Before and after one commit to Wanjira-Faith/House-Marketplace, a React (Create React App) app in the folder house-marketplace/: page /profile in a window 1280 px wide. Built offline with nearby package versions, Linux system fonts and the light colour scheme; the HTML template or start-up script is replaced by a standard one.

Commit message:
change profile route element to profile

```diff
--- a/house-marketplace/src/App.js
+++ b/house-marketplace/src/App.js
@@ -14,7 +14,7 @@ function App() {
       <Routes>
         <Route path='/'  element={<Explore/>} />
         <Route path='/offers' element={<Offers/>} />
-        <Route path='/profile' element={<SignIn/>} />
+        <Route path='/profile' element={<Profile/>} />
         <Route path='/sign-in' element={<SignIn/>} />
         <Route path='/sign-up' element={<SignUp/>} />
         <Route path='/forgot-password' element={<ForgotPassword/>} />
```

---

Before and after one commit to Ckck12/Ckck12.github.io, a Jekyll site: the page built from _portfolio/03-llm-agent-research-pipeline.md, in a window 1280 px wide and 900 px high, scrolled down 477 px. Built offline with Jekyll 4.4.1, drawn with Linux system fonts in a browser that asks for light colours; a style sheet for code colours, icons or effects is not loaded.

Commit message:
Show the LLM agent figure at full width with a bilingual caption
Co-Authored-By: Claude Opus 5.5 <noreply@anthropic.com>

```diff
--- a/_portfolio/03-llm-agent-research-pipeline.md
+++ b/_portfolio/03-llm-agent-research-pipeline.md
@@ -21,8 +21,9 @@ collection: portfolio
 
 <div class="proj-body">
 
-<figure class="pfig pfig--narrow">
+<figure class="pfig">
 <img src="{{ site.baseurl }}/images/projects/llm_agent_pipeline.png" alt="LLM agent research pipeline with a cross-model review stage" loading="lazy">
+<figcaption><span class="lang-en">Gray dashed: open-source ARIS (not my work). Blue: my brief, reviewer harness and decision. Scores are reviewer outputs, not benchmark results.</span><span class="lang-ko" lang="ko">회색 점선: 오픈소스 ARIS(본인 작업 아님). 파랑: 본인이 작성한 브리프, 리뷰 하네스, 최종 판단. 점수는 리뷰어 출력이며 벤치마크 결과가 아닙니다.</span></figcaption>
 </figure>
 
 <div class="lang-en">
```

● **AIM OF THE TASK**
Copy every line above in which the string "marketplace" shows up.

● **WRITTEN SOLUTION**
Before and after one commit to Wanjira-Faith/House-Marketplace, a React (Create React App) app in the folder house-marketplace/: page /profile in a window 1280 px wide. Built offline with nearby package versions, Linux system fonts and the light colour scheme; the HTML template or start-up script is replaced by a standard one.
--- a/house-marketplace/src/App.js
+++ b/house-marketplace/src/App.js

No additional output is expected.